* **TASK PROMPT**
Please return all lines of the data below containing the string "assets".

Front-end code change data:
╭──
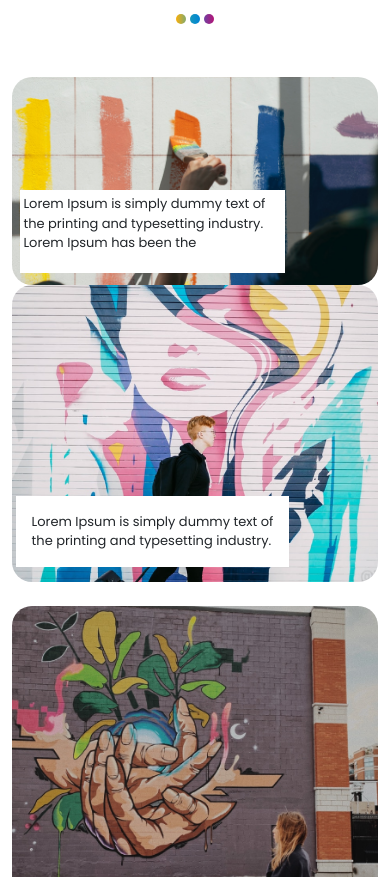
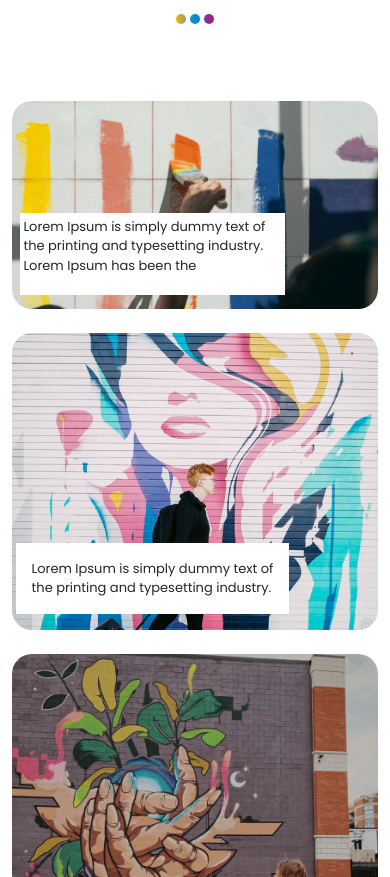
Before and after one commit to pooja-404/daco-master, a plain HTML site: page index.html in a window 390 px wide. Shown: the part 7617-8494 px from the top of the page. Drawn offline with nearby package versions, Linux system fonts and the light colour scheme.

Commit message:
change in css

```diff
--- a/assets/css/style.css
+++ b/assets/css/style.css
@@ -718,7 +718,7 @@
     }
 
     .box2 {
-        height: 494px;
+        height: 375px;
     }
 
     .pt-lg-40 {
@@ -727,8 +727,7 @@
 }
 
 @media (max-width:576px) {
-
-    .p-5 {
+    .pl-5 {
         padding-left: 5px !important;
     }
 
@@ -758,6 +757,10 @@
 
     .maxwidth-257 {
         max-width: 257px;
+    }
+
+    .pt-4 {
+        padding-top: 1.5rem !important;
     }
 }
 
--- a/index.html
+++ b/index.html
@@ -753,7 +753,7 @@
                     </span>
                 </div>
                 <div class="row  justify-content-center pb-155">
-                    <div class="col-lg-7 col-12 position-relative">
+                    <div class="col-lg-7 col-12 position-relative pt-4">
                         <img src="./assets/images/pic1.png" alt="pic" class="w-100 border-radius">
                         <div class="card3 bg-white pos-abs5">
                             <p class="ff-poppins fs-18 fw-400 maxwidth-471 position-relative  maxwidth-257">Lorem Ipsum is simply
@@ -761,7 +761,7 @@
                                 text of the printing and typesetting industry. Lorem Ipsum has been the</p>
                         </div>
                     </div>
-                    <div class="col-lg-5 col-12 position-relative pt-sm-4 pt-lg-0">
+                    <div class="col-lg-5 col-12 position-relative pt-4">
                         <img src="./assets/images/pic22.png" alt="pic" class="w-100 border-radius">
                         <div class="card4 bg-white pos-abs6">
                             <p class="ff-poppins fs-18 fw-400 maxwidth-355 position-relative  maxwidth-257">Lorem Ipsum is simply
```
╰──
* **OUTPUT OF THE TASK**
--- a/assets/css/style.css
+++ b/assets/css/style.css
                         <img src="./assets/images/pic1.png" alt="pic" class="w-100 border-radius">
                         <img src="./assets/images/pic22.png" alt="pic" class="w-100 border-radius">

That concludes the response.